We were going to take the kids for a ride in the cars, but unfortunately it started pouring, gahhh. We had to jet off after the presentation by the kids.
the BBQ buffet dinner at Thistle JB was delicious
Part of the convoy stayed at Thistle Hotel with some of us placed at Mutiara Hotel, but we had dinner as a group at Thistle.
Their BBQ buffet dinner was fantastic, the grilled lobsters and other seafood were much appreciated after a long day’s hard work (yeah right).
Many participants headed to The Zon for after dinner party, but Haze and I decided to head back to the hotel for an earlier snooze instead. We were pretty tired thanks to a few days of sleep deprivation (she was rushing for a Paint Lust project).
a mini autocross session with the Evora & other cars participanting
The next morning, we head to Danga Bay for a mini autocross competition. A manual Evora was fitted with less grippy tires for the purpose.
We were given a couple demo runs by Lotus Malaysia’s Ong Kah Beng, and then off we went taking turns on the course. While not the first time witnessing these type of events, I popped my virginity in Autocross this time, and I did it with style by going on the completely wrong route on my first trial.
who would have thought I’d get a trophy too? 3rd place (out of 6.. hehe)
Thankfully, I somehow managed to improved my time on the subsequent runs and came in 3rd place among the media members (only 6 of us particpated, hehe). In the photo above, I was trying to not looked completely embarrassed.
After that, we made our way home and surrendered the car to Lotus Malaysia at Proton Centre of Excellent with a heavy heart.
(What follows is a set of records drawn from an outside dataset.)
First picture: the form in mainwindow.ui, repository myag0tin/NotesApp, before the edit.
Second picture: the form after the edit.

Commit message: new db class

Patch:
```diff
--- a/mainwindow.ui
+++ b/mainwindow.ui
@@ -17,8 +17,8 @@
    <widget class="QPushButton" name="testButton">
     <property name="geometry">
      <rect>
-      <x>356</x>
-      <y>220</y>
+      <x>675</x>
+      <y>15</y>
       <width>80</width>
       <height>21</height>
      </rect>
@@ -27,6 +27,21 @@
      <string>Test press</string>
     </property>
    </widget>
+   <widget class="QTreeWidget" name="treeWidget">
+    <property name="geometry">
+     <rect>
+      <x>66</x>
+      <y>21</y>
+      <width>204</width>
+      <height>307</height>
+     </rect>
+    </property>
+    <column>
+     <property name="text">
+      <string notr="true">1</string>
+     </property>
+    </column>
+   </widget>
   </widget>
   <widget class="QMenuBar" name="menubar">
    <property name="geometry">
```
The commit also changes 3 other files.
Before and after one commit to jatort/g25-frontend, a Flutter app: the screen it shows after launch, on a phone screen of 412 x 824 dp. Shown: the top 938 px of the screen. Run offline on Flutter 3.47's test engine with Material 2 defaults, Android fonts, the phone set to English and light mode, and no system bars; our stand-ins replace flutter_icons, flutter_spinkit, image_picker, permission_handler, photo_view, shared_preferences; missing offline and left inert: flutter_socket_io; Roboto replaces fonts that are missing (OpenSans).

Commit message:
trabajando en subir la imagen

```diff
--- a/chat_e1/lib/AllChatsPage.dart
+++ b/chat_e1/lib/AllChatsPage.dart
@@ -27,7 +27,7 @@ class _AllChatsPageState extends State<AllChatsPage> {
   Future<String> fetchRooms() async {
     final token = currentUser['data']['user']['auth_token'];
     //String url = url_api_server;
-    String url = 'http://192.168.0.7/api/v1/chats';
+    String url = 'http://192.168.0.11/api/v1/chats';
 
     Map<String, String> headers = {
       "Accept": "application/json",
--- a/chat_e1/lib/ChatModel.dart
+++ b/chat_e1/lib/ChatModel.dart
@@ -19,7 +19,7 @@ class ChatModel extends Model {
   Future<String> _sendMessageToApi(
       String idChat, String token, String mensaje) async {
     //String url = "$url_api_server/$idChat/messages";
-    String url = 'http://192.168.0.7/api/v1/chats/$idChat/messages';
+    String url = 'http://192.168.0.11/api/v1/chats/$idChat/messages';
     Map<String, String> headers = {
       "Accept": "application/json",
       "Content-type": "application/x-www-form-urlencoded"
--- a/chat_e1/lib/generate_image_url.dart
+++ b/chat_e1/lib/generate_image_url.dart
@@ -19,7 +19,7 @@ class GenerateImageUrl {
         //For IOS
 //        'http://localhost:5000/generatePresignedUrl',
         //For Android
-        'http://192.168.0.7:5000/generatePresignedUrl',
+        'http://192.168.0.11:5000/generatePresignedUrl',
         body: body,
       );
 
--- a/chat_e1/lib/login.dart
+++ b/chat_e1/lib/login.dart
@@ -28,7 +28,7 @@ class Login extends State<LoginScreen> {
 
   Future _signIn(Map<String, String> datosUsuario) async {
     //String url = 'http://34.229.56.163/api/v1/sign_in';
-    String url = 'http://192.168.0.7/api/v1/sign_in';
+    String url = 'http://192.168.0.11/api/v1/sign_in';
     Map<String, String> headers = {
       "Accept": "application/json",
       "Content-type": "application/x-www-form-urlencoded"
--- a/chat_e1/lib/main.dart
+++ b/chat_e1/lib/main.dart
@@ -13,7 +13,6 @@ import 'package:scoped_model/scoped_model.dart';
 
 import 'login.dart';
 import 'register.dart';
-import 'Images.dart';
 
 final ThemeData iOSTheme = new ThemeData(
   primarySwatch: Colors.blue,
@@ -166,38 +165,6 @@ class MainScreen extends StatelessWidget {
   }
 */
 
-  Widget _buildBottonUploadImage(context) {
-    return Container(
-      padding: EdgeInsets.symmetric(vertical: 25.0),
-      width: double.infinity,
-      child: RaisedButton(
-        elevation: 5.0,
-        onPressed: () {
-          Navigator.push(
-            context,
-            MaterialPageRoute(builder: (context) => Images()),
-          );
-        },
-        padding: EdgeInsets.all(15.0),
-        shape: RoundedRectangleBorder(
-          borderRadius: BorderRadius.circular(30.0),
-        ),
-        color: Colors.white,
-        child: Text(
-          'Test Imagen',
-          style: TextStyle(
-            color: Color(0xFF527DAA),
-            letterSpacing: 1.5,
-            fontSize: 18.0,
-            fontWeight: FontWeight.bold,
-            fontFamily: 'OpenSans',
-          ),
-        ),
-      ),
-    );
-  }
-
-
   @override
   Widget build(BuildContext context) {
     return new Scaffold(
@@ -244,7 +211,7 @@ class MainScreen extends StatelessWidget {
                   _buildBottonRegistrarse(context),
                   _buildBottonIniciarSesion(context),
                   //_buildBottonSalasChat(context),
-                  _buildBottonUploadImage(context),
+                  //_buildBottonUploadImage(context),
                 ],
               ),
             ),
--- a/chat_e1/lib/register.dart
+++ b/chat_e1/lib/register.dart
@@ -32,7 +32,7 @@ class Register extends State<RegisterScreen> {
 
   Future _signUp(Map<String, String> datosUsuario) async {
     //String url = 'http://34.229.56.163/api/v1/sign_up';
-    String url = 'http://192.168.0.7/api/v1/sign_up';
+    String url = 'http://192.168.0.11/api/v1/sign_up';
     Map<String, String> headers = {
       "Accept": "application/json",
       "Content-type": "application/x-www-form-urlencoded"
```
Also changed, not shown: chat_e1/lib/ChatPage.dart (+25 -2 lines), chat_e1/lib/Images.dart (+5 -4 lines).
I will miss the Evora, and damn it I really want an Elise now.
Thank you Kong, Shell Helix, Zero To Hundred, and Lotus Malaysia for this opportunity.